Hello there! I'm Dr. Vinifera, but you can call me Vinny. Ask me your toughest wine questions, from the fine points of etiquette to the science of winemaking. And don't worry, I'm no wine snob—you can also ask me those "dumb questions" you're too embarrased to ask your wine geek friends! I hope you find my answers educational, empowering and even amusing. And don't forget to check out my most asked questions and my full archives for all my Q&A classics.
Dear Dr. Vinny,
I have some old bottles of Penfolds Grange, from 1973 and 1970, but I don’t think they're any good. Would a collector be interested in the wines even if they aren't drinkable?
—Elizabeth, Melbourne, Australia
I’m pretty cautious about long-forgotten bottles, but you’ve got some potentially really amazing wines there. I checked in with Penfolds chief winemaker Peter Gago for his take, and he said, “These old Penfolds Grange gems are becoming increasingly rare to find on the global secondary market. At almost 50 years old, the primary fruit has well and truly faded and been surpassed by the tertiary characters of cedar, wood and spice."

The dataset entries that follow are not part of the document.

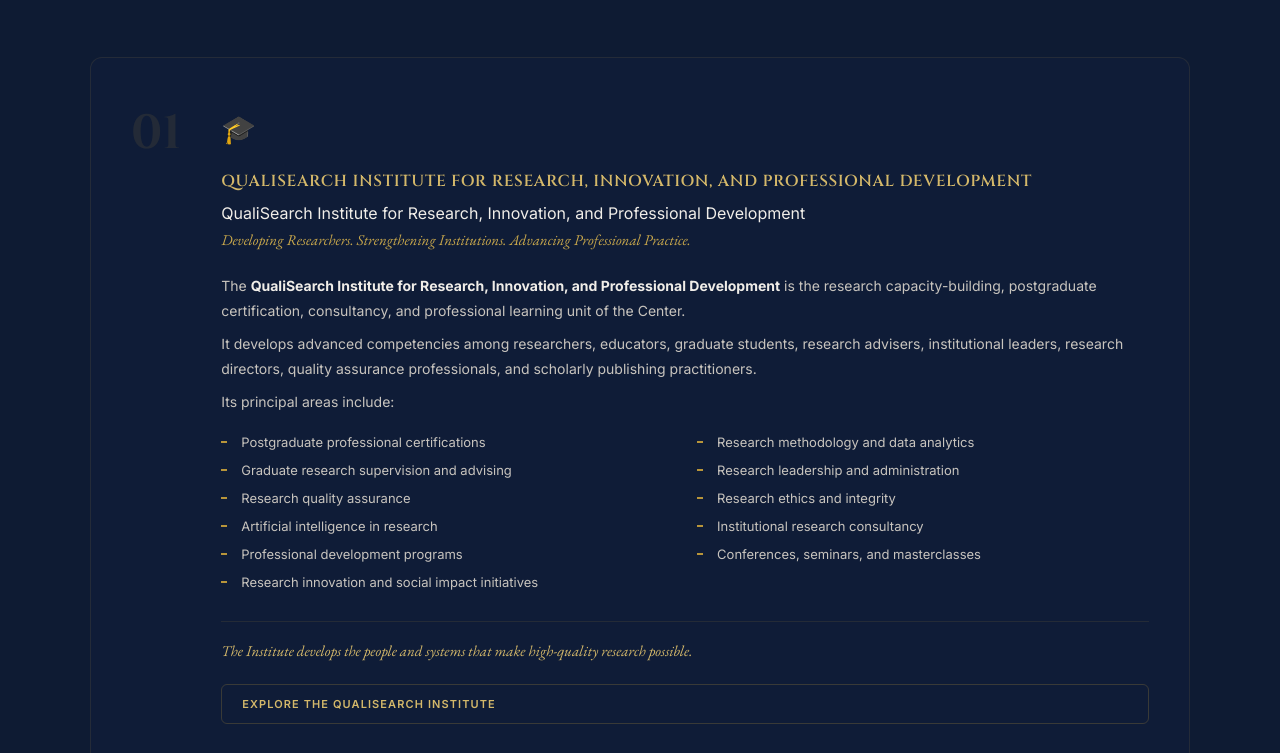
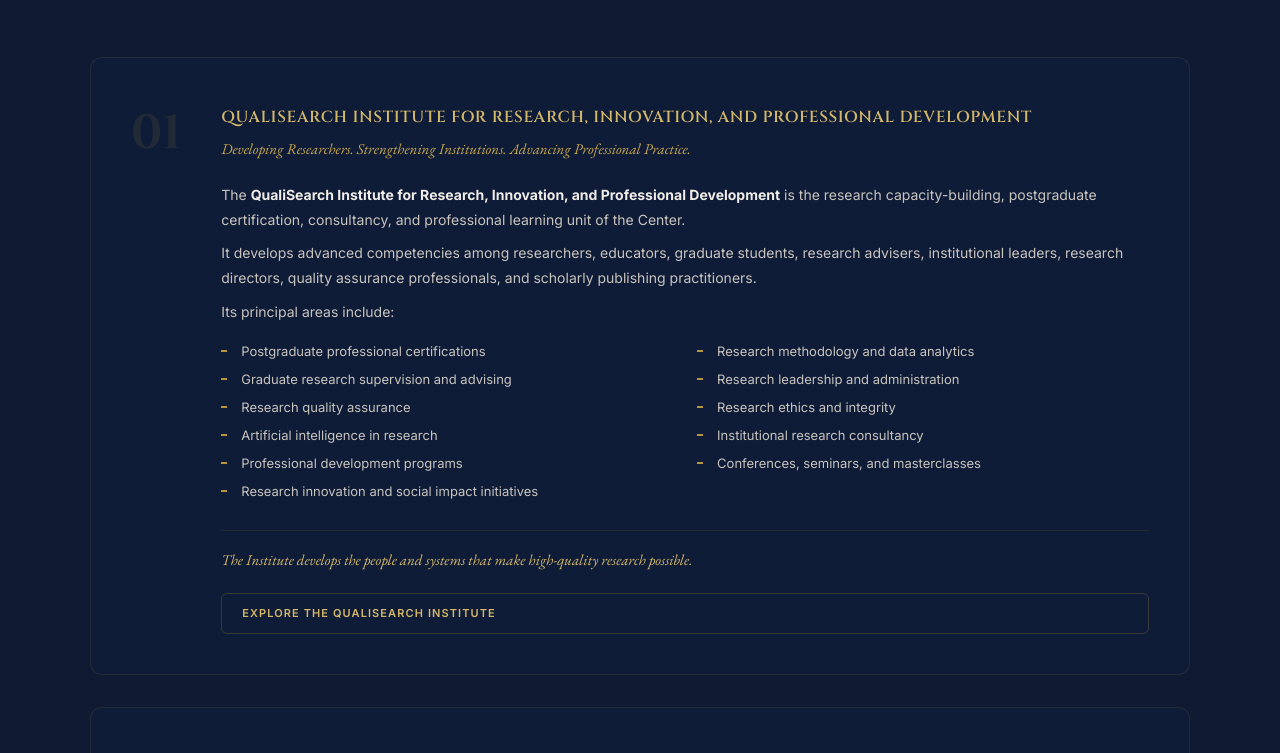
Before and after one commit to qualisearchconsulting-ops/QualiSearch-Center-for-Interdisciplinary-Research-and-Development, a plain HTML site: page index.html in a window 1280 px wide. Shown: the part 4658-5411 px from the top of the page. Drawn offline with nearby package versions, Linux system fonts and the light colour scheme.

Commit message:
Remove emoji and fix broken HTML tag in index

```diff
--- a/index.html
+++ b/index.html
@@ -238,10 +238,7 @@
       <div class="pillar-card reveal" id="pillar-institute">
         <div class="pillar-number">01</div>
         <div class="pillar-content">
-          <div class="pillar-icon">🎓</div>
           <h3 class="pillar-name">QualiSearch Institute for Research, Innovation, and Professional Development</h3>
-          <p class="pillar-tagl          <h3 class=" pillar-name">QualiSearch Institute for Research, Innovation, and
-            Professional Development</h3>
           <p class="pillar-tagline">Developing Researchers. Strengthening Institutions. Advancing Professional Practice.
           </p>
           <p class="pillar-desc">The <strong>QualiSearch Institute for Research, Innovation, and Professional
```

Then Gago did what I hoped he would, and mentioned the recorking clinics that Penfolds does. “To confirm whether the wine is truly drinkable, we recommend taking your Penfolds aged wines, 15 years or older, to a Penfolds Recorking Clinic,” explains Gago. “Now an institution, the service was inspired by Grange creator Max Schubert, who would recork older vintages of Grange for his friends.”
At the clinic, a winemaking team member inspects the wine, assesses the quality, tops off the missing wine and certifies and recapsules the wine. It’s pretty awesome that you get to check on how the wine is aging as well as give it a new lease in your cellar. As for the two vintages of Grange you have, Gago says they're best consumed now. “Drinkable? That’s a matter of personal taste/choice,” he says. “Sellable? If stored correctly, absolutely.”